Copy out every line from the records that includes "Button".

*** Opening DATA SHOWN ***

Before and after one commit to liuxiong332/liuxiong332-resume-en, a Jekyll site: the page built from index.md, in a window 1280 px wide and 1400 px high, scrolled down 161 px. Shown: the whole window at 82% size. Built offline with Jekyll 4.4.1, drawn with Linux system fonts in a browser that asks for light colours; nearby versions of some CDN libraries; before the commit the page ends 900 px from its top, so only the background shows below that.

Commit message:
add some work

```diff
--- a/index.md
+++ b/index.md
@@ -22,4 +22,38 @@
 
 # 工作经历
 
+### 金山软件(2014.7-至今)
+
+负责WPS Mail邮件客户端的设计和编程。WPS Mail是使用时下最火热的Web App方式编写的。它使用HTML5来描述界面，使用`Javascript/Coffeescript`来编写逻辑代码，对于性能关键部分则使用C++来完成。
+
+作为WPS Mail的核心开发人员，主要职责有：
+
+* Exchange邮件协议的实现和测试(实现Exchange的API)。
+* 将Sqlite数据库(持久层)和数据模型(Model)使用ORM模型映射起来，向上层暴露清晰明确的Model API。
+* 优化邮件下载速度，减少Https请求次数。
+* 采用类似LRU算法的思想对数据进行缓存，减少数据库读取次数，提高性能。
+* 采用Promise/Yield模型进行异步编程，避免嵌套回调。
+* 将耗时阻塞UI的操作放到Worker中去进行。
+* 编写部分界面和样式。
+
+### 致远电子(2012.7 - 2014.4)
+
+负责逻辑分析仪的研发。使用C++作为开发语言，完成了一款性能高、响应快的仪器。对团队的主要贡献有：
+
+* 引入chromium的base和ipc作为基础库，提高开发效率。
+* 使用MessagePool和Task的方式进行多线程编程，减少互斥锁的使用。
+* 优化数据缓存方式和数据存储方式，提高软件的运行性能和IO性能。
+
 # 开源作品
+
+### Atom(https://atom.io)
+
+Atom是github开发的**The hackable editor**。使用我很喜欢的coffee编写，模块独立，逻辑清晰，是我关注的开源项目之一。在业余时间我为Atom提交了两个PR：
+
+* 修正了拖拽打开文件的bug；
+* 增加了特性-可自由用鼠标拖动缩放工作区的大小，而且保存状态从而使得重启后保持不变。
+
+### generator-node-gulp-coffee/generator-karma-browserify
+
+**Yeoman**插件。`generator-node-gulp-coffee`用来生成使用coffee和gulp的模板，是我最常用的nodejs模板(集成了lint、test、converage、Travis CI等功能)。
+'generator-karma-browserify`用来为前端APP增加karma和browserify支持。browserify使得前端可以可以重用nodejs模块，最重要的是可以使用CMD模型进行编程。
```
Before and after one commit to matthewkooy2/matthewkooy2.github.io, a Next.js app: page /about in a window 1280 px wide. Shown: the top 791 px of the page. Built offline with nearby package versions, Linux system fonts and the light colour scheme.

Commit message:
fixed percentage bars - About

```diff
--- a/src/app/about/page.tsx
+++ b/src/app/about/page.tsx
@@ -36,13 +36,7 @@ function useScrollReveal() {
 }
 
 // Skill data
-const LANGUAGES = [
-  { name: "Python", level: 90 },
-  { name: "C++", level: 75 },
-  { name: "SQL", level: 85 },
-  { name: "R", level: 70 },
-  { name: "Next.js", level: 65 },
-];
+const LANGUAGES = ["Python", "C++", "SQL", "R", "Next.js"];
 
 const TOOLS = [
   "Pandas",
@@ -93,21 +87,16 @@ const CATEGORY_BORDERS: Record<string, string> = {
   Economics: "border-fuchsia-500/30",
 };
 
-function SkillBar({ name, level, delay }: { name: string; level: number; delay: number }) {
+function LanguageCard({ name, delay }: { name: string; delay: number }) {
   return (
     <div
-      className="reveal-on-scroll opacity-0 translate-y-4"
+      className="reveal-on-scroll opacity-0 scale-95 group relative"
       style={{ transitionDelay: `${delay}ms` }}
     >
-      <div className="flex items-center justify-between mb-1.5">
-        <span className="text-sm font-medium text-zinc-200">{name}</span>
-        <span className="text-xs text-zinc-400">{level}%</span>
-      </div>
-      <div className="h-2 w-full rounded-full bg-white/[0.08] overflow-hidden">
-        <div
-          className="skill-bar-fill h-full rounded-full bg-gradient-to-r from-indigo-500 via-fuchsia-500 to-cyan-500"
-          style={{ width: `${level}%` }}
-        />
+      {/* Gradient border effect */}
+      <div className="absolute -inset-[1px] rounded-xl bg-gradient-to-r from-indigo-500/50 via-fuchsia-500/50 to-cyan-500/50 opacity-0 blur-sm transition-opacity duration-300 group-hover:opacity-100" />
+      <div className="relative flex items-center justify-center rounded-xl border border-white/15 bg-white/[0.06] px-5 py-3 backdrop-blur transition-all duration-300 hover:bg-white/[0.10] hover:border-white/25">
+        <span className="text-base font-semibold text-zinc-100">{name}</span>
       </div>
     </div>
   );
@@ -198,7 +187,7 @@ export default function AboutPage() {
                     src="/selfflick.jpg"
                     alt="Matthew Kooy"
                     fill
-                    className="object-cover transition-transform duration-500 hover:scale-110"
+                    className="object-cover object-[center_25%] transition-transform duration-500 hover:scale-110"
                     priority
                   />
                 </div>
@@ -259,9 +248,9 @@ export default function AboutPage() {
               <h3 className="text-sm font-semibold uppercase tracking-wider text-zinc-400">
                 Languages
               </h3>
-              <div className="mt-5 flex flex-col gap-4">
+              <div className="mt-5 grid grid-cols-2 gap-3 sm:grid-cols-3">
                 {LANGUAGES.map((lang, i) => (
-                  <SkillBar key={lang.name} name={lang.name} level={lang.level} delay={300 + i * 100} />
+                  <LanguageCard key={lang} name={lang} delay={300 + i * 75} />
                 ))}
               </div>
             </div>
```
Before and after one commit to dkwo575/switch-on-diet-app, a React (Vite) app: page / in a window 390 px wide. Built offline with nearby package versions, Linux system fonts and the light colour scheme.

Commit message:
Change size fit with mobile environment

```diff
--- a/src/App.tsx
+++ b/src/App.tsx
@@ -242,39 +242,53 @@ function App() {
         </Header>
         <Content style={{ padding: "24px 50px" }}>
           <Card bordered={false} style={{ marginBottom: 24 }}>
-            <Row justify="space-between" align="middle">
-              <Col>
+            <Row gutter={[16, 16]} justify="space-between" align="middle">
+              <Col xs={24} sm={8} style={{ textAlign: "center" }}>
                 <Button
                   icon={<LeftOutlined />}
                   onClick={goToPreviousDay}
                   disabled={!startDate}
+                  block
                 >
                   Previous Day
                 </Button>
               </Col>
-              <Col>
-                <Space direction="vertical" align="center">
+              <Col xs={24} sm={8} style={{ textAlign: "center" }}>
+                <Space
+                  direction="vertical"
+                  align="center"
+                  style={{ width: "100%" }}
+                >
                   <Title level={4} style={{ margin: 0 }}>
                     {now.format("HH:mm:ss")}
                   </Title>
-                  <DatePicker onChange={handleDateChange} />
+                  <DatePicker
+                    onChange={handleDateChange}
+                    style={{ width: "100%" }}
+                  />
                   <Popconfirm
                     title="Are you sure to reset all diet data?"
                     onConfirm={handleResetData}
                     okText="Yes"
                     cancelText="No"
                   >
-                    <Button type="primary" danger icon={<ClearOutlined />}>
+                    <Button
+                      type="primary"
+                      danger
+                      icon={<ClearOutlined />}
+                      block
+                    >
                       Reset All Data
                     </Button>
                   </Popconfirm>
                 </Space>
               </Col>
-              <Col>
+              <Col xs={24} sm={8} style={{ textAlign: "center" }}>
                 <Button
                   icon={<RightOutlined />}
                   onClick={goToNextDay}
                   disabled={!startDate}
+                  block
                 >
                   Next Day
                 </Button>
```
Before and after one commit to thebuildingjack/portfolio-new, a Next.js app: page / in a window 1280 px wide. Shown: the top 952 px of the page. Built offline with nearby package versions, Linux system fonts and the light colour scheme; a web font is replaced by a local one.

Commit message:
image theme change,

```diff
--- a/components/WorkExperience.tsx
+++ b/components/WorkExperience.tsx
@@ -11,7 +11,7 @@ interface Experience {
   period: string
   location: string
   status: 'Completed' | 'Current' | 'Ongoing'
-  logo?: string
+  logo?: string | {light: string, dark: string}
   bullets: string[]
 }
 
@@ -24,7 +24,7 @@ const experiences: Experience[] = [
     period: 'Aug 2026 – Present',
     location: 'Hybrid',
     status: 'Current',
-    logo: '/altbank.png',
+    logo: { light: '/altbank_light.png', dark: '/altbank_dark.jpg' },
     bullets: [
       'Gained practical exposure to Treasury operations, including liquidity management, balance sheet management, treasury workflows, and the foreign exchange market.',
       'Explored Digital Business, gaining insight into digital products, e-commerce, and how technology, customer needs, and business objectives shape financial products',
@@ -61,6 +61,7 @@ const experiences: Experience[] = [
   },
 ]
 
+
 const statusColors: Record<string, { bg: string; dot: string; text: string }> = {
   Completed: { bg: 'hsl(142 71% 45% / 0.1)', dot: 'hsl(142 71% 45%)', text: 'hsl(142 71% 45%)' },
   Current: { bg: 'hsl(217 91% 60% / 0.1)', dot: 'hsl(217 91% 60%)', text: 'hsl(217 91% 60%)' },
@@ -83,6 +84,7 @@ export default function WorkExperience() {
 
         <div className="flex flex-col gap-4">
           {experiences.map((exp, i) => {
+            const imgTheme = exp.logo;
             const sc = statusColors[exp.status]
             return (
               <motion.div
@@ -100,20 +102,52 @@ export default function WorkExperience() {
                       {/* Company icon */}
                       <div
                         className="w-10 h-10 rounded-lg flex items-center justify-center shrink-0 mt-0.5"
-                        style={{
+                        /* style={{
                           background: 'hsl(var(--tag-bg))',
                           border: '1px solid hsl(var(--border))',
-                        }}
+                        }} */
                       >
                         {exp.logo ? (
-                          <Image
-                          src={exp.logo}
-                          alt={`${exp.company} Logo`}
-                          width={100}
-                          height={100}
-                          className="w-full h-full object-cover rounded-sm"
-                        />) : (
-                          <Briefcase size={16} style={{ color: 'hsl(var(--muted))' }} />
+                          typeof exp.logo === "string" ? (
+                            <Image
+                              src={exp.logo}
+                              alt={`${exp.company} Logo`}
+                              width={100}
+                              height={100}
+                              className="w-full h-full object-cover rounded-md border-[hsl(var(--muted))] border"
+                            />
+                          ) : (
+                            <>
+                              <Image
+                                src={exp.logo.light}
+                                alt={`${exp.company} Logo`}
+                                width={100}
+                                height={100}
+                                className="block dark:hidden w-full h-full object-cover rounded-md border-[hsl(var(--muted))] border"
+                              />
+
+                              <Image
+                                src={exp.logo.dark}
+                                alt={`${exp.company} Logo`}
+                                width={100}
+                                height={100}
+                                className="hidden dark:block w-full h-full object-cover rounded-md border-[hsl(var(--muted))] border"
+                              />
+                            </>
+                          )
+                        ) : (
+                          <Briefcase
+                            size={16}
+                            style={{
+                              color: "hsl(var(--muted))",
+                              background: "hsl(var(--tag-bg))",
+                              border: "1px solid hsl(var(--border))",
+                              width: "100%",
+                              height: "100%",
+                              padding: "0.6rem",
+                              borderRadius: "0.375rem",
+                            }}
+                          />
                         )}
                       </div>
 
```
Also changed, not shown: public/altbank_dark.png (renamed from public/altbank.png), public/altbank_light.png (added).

*** Closing DATA SHOWN ***

§ ANSWER TO THIS PROBLEM:
                 <Button
                 </Button>
-                    <Button type="primary" danger icon={<ClearOutlined />}>
+                    <Button
                     </Button>
                 <Button
                 </Button>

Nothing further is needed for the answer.